#### EXERCISE
From the data that follows, copy every line holding the string "with".

#### EXTRACTED DATA
%%

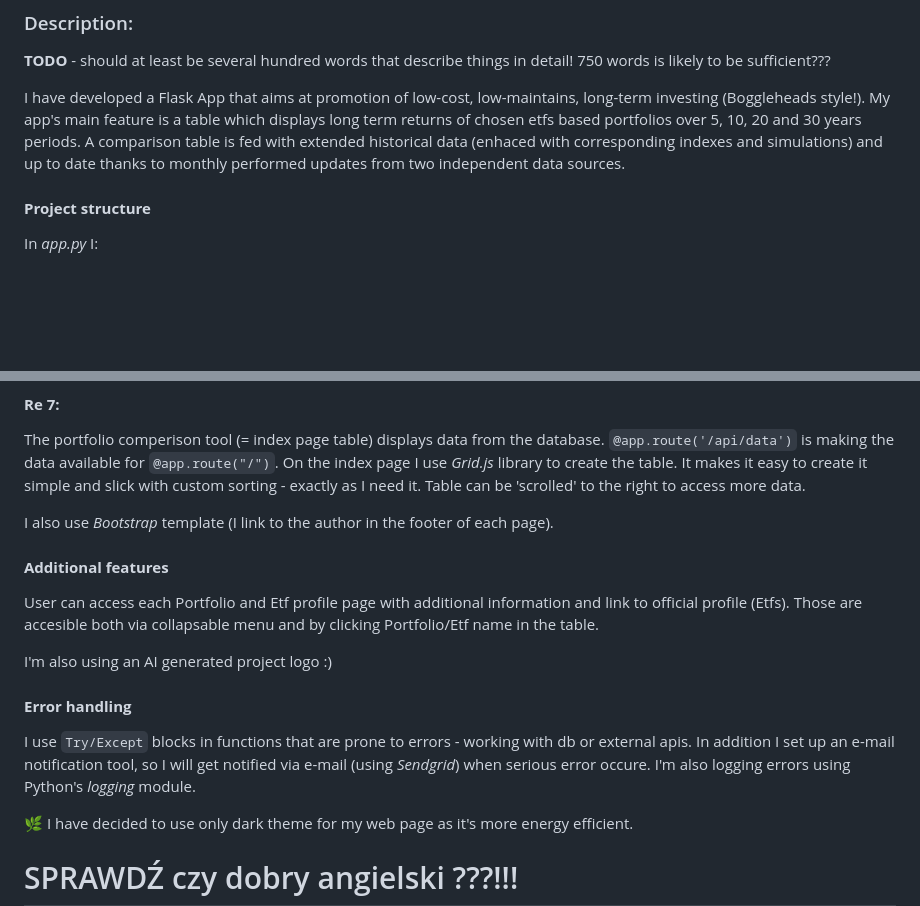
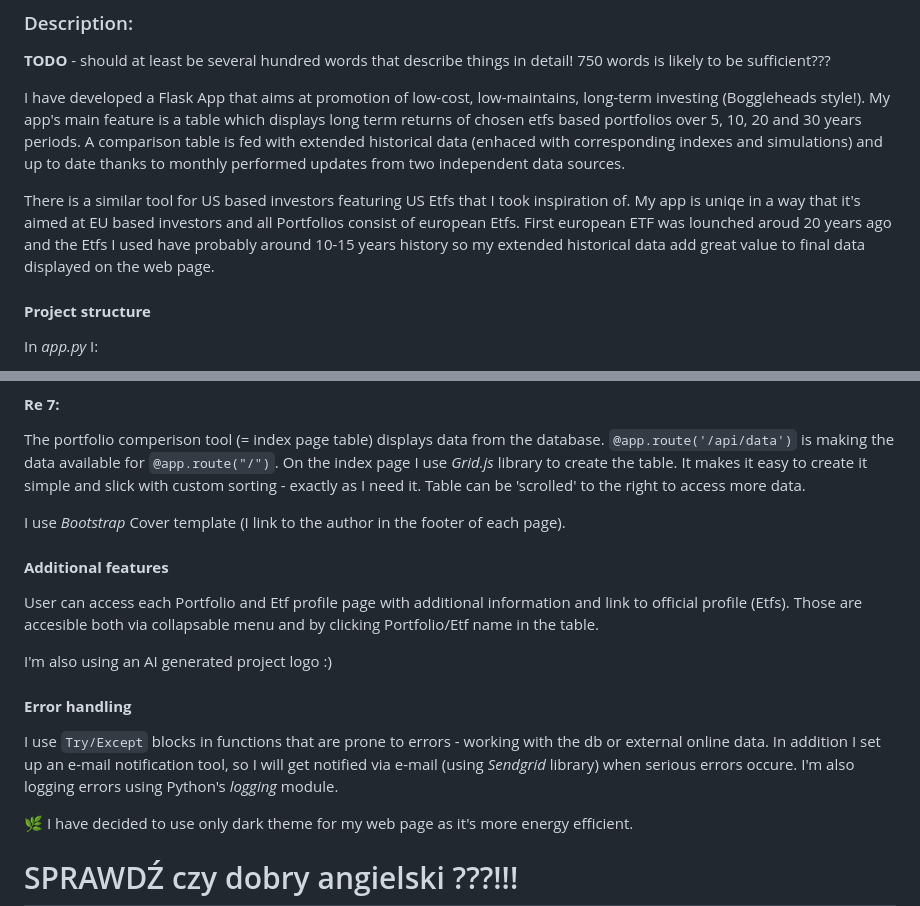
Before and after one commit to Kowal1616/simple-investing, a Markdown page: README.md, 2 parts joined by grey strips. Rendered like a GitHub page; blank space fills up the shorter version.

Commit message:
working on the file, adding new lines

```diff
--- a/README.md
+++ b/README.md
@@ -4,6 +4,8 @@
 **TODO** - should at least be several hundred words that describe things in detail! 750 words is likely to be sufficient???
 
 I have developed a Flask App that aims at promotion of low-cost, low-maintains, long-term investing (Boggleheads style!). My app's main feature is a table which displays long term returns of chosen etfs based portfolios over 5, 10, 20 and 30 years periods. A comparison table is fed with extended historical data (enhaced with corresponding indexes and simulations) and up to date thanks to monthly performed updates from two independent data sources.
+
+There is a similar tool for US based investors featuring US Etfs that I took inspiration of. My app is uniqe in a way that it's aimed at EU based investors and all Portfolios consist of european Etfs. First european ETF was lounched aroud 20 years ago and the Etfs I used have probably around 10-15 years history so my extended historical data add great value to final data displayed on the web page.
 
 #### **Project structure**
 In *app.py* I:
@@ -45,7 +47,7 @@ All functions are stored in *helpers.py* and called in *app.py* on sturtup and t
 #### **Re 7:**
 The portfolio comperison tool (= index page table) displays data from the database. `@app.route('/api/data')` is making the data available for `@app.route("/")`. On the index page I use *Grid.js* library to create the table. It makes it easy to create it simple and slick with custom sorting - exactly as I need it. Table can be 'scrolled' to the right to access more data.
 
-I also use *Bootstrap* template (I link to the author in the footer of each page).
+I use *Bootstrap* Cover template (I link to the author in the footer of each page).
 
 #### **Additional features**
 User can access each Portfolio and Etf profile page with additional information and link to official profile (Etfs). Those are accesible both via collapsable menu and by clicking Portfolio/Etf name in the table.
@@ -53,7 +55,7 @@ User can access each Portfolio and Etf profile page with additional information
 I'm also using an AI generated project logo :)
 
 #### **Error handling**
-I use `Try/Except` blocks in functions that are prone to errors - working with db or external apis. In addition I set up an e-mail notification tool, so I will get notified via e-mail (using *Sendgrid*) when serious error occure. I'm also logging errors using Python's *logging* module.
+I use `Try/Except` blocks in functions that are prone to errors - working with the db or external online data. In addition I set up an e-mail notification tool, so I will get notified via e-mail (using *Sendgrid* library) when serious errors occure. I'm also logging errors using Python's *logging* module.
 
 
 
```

%%
%%

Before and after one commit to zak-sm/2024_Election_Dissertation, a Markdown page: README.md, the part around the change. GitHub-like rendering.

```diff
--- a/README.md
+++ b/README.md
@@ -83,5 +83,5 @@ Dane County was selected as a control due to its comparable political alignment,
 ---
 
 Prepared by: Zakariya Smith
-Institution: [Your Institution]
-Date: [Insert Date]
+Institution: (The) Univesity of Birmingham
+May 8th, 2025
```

%%
%%

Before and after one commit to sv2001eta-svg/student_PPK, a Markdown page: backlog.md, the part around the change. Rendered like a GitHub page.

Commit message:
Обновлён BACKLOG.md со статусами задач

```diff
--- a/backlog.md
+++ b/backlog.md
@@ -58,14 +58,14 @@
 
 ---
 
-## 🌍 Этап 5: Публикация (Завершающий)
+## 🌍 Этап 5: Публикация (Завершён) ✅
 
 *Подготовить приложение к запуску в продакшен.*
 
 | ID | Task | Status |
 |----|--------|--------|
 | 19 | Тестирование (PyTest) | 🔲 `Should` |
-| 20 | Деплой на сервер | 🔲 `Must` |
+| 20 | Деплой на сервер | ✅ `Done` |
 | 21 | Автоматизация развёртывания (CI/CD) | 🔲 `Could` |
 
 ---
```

%%

#### WRITTEN REPLY
 I have developed a Flask App that aims at promotion of low-cost, low-maintains, long-term investing (Boggleheads style!). My app's main feature is a table which displays long term returns of chosen etfs based portfolios over 5, 10, 20 and 30 years periods. A comparison table is fed with extended historical data (enhaced with corresponding indexes and simulations) and up to date thanks to monthly performed updates from two independent data sources.
 The portfolio comperison tool (= index page table) displays data from the database. `@app.route('/api/data')` is making the data available for `@app.route("/")`. On the index page I use *Grid.js* library to create the table. It makes it easy to create it simple and slick with custom sorting - exactly as I need it. Table can be 'scrolled' to the right to access more data.
 User can access each Portfolio and Etf profile page with additional information and link to official profile (Etfs). Those are accesible both via collapsable menu and by clicking Portfolio/Etf name in the table.
@@ -53,7 +55,7 @@ User can access each Portfolio and Etf profile page with additional information
-I use `Try/Except` blocks in functions that are prone to errors - working with db or external apis. In addition I set up an e-mail notification tool, so I will get notified via e-mail (using *Sendgrid*) when serious error occure. I'm also logging errors using Python's *logging* module.
+I use `Try/Except` blocks in functions that are prone to errors - working with the db or external online data. In addition I set up an e-mail notification tool, so I will get notified via e-mail (using *Sendgrid* library) when serious errors occure. I'm also logging errors using Python's *logging* module.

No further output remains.